Elder abuse

Overview

Research by Senior Rights Victoria suggests that up to 14 per cent of older people may experience physical, emotional, financial, social or sexual abuse, and that social isolation can increase the risk.

If you are worried about someone, you may find Seniors Rights Victoria’s ‘Concerned about an older person?’ helpful.

As an older person, you have the right to live safely and to be free from harm and abuse. 

If you are being harmed, or are under pressure to make a decision against your wishes by people close to you, there are practical steps you can take to safeguard your rights and assets. 

There are also resources and services available to assist you if you are subject to financial, physical or psychological abuse.

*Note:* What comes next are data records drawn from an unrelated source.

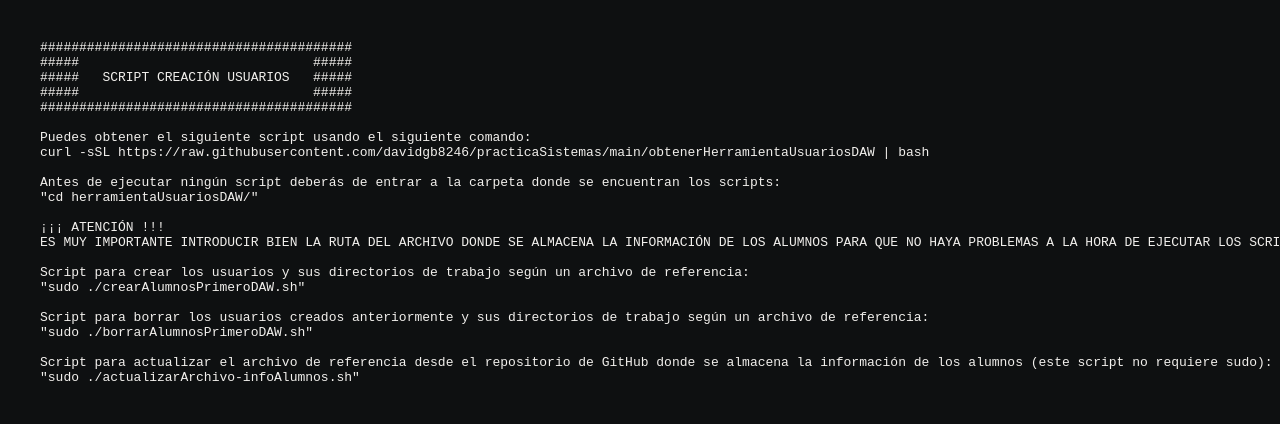
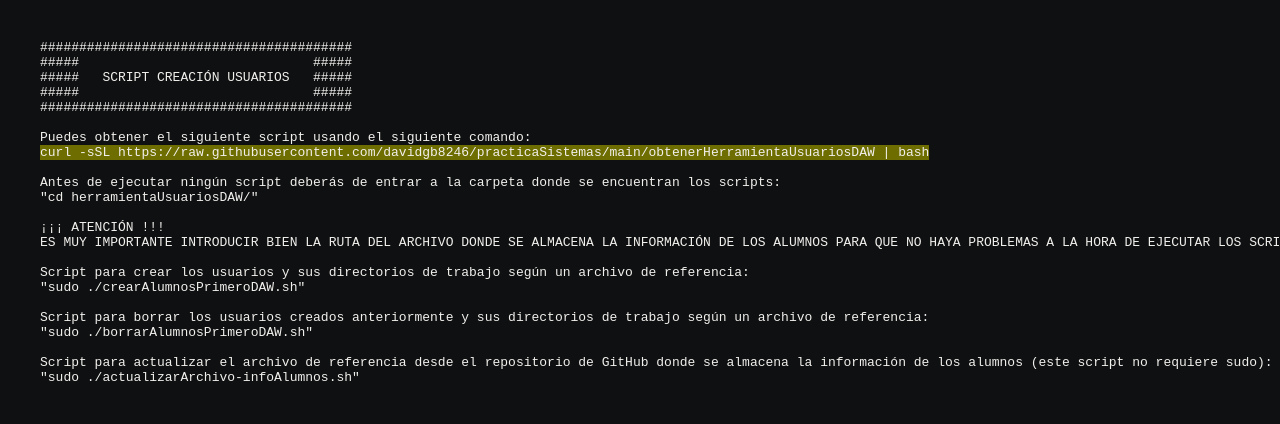
Before and after one commit to davidgb8246/practicaSistemas, a plain HTML site: page index.html in a window 1280 px wide. Shown: the top 424 px of the page. Drawn offline with Linux system fonts and the light colour scheme.

Commit message:
Update index.html

```diff
--- a/index.html
+++ b/index.html
@@ -12,10 +12,16 @@
 				color: #f2f0ed;
 				background-color: #0e1011;
 			}
-				pre {
+
+			pre {
 				border: 0px solid #ccc;
 				padding: 20px;
 				background-color: #0e1011;
+				color: #f2f0ed;
+			}
+
+			.highlight {
+				background-color: #6E6E00;
 				color: #f2f0ed;
 			}
 		</style>
@@ -30,7 +36,7 @@
 ########################################
 
 Puedes obtener el siguiente script usando el siguiente comando:
-curl -sSL https://raw.githubusercontent.com/davidgb8246/practicaSistemas/main/obtenerHerramientaUsuariosDAW | bash
+<span class="highlight">curl -sSL https://raw.githubusercontent.com/davidgb8246/practicaSistemas/main/obtenerHerramientaUsuariosDAW | bash</span>
 
 Antes de ejecutar ningún script deberás de entrar a la carpeta donde se encuentran los scripts:
 "cd herramientaUsuariosDAW/"
```
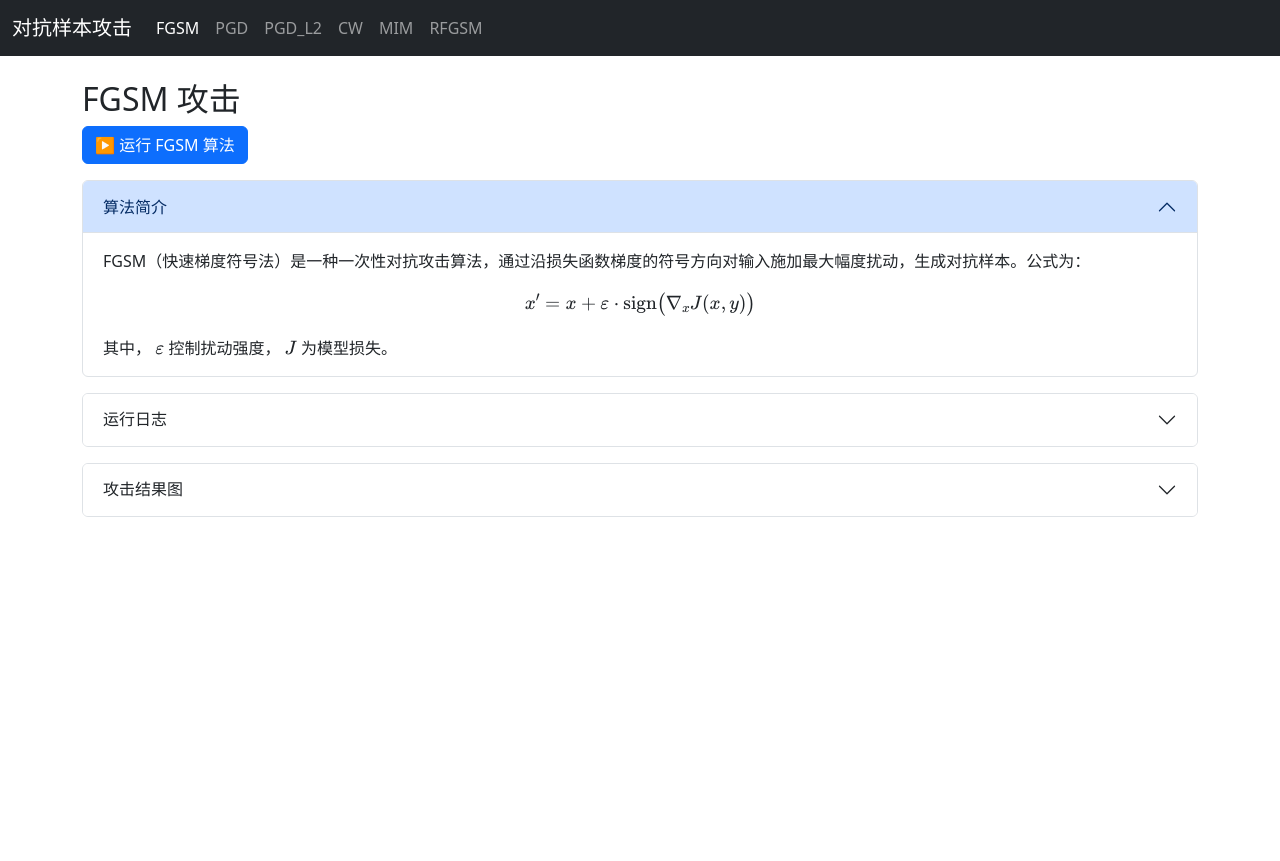
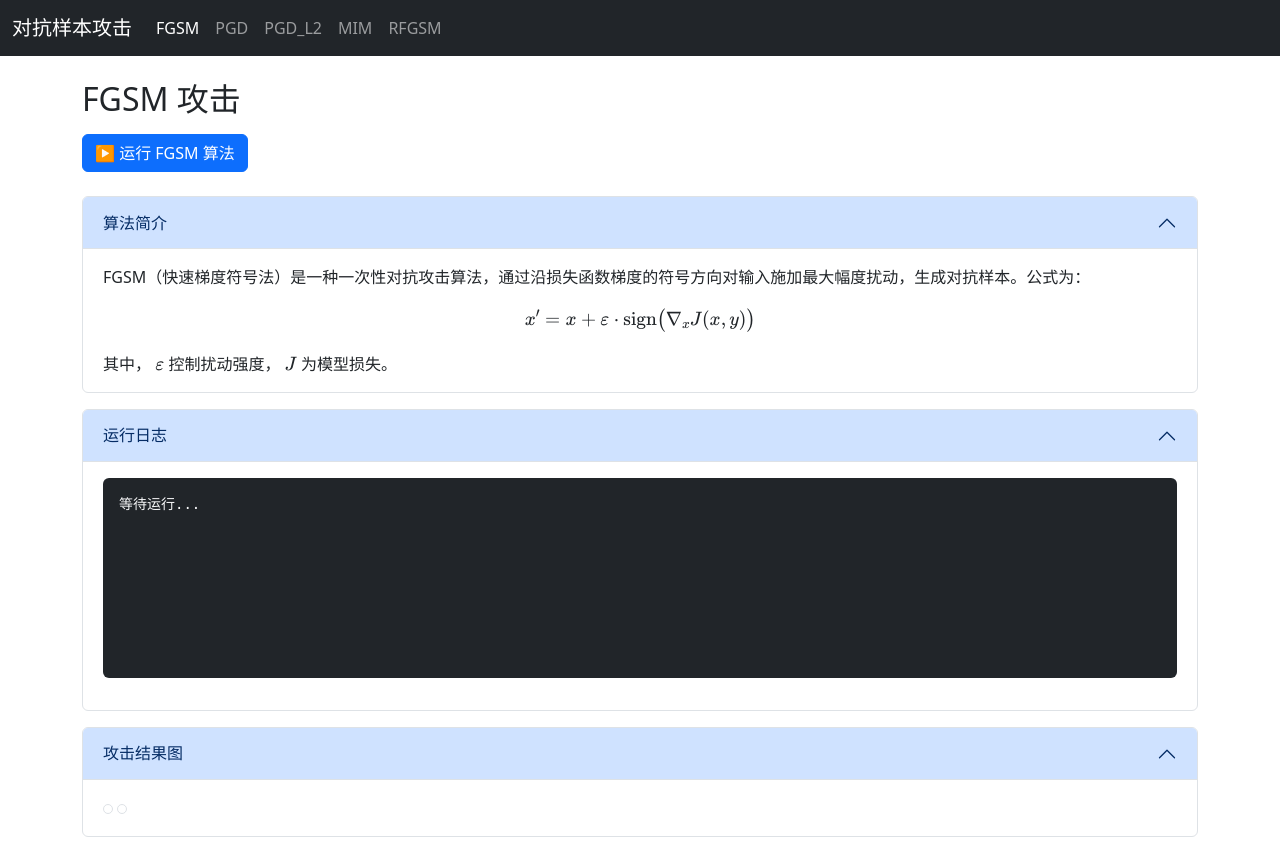
Before and after one commit to Zumarongi/gkc-final, a Flask app: page / in a window 1280 px wide. Before the commit the page ends 517 px from the top, so only its background shows below. Run offline with Flask 3, Linux system fonts and the light colour scheme; some libraries are stand-ins or nearby versions.

Commit message:
feat: modify button style & delete CW attack

```diff
--- a/src/templates/index.html
+++ b/src/templates/index.html
@@ -7,7 +7,6 @@
     <title>工科创II 大作业 — 对抗样本攻击算法演示</title>
     <link type="text/css" rel="stylesheet" href="{{ url_for('static', filename='css/index.css') }}" />
     <link rel="stylesheet" href="{{ url_for('static', filename='css/bootstrap.min.css') }}">
-    <script src="https://cdn.bootcdn.net/ajax/libs/mathjax/3.2.2/es5/tex-mml-chtml.js" async></script>
     <script id="MathJax-script" async src="https://cdn.jsdelivr.net/npm/mathjax@3/es5/tex-mml-chtml.js"></script>
 </head>
 
@@ -25,9 +24,6 @@
                     </li>
                     <li class="nav-item">
                         <a class="nav-link" href="#" onclick="switchAlgo('PGD_L2')">PGD_L2</a>
-                    </li>
-                    <li class="nav-item">
-                        <a class="nav-link" href="#" onclick="switchAlgo('CW')">CW</a>
                     </li>
                     <li class="nav-item">
                         <a class="nav-link" href="#" onclick="switchAlgo('MIM')">MIM</a>
@@ -66,15 +62,6 @@
         {% include 'section.html' %}
     </div>
 
-    <div id="CW-section" class="container py-4 section">
-        <h2>CW 攻击</h2>
-        {% set algo = 'CW' %}
-        {% set description = "CW（Carlini-Wagner）攻击是基于优化的对抗攻击方法，通过最小化扰动和分类错误的目标函数，生成对抗样本。其目标函数为：\n$$\\min_{x'} \\|x' -
-        x\\|_2 + c \\cdot f(x')$$\n其中， \(f(x')\) 是分类器对 \(x'\) 的输出， \(c\) 是平衡项。\nCW 攻击通常使用 L2 范数来限制扰动大小，并通过优化算法（如
-        Adam）求解。" %}
-        {% include 'section.html' %}
-    </div>
-
     <div id="MIM-section" class="container py-4 section">
         <h2>MIM 攻击</h2>
         {% set algo = 'MIM' %}
--- a/src/templates/section.html
+++ b/src/templates/section.html
@@ -1,5 +1,5 @@
-<div class="mb-3">
-  <button class="btn btn-primary" onclick="runAttack('{{ algo }}')">▶️ 运行 {{ algo }} 算法</button>
+<div class="mt-3 mb-4">
+  <button id="run-btn-{{ algo }}" class="btn btn-primary" onclick="runAttack('{{ algo }}')">▶️ 运行 {{ algo }} 算法</button>
 </div>
 
 <div class="accordion mb-3" id="introAccordion-{{ algo }}">
@@ -20,11 +20,11 @@
 <div class="accordion mb-3" id="logAccordion-{{ algo }}">
   <div class="accordion-item">
     <h2 class="accordion-header">
-      <button class="accordion-button collapsed" type="button" data-bs-toggle="collapse" data-bs-target="#logCollapse-{{ algo }}">
+      <button class="accordion-button" type="button" data-bs-toggle="collapse" data-bs-target="#logCollapse-{{ algo }}">
         运行日志
       </button>
     </h2>
-    <div id="logCollapse-{{ algo }}" class="accordion-collapse collapse">
+    <div id="logCollapse-{{ algo }}" class="accordion-collapse collapse show">
       <div class="accordion-body">
         <pre id="logBox-{{ algo }}" class="bg-dark text-light p-3 rounded" style="min-height: 200px; max-height: 500px; overflow-y: auto;">等待运行...</pre>
       </div>
@@ -35,13 +35,14 @@
 <div class="accordion" id="imgAccordion-{{ algo }}">
   <div class="accordion-item">
     <h2 class="accordion-header">
-      <button class="accordion-button collapsed" type="button" data-bs-toggle="collapse" data-bs-target="#imgCollapse-{{ algo }}">
+      <button class="accordion-button" type="button" data-bs-toggle="collapse" data-bs-target="#imgCollapse-{{ algo }}">
         攻击结果图
       </button>
     </h2>
-    <div id="imgCollapse-{{ algo }}" class="accordion-collapse collapse">
+    <div id="imgCollapse-{{ algo }}" class="accordion-collapse collapse show">
       <div class="accordion-body">
-        <img id="resultImage-{{ algo }}" src="" class="img-thumbnail" style="max-height:300px;" />
+        <img id="examplesImage-{{ algo }}" src="" class="img-thumbnail" style="max-height:300px;" />
+        <img id="effectImage-{{ algo }}" src="" class="img-thumbnail" style="max-height:300px;" />
       </div>
     </div>
   </div>
```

Seniors Rights Victoria provides information, support, advice and education to help prevent elder abuse and safeguard the rights, dignity and independence of older people.

What is elder abuse?

Elder abuse is anything that causes harm to an older person and is carried out by someone they know and trust. It is often hidden.

Abuse can happen in any family or relationship. Older people are most vulnerable when they isolated, dependent and have health issues.

If you are concerned about an older person you may find Seniors Rights Victoria's Concerned about an older person? helpful.

PARTICIPATE 2020-2025

For more information about Council’s work in raising awareness of and preventing elder abuse, please refer to PARTICIPATE 2020 – 2025(PDF, 7MB), Council’s Positive Ageing Plan or contact Stephanie Harper on (03) 5422 0258 or sharper@mrsc.vic.gov.au

World Elder Abuse Awareness Day

World Elder Abuse Awareness Day (WEAAD) is held on 15 June each year.

WEAAD is a call to action for individuals, organisations, and communities to raise awareness about elder abuse, neglect, and exploitation.

WEAAD also supports the United Nations International Plan of Action, acknowledging elder abuse as a significant public health and human rights issue.

For more information, visit the Seniors Rights Victoria website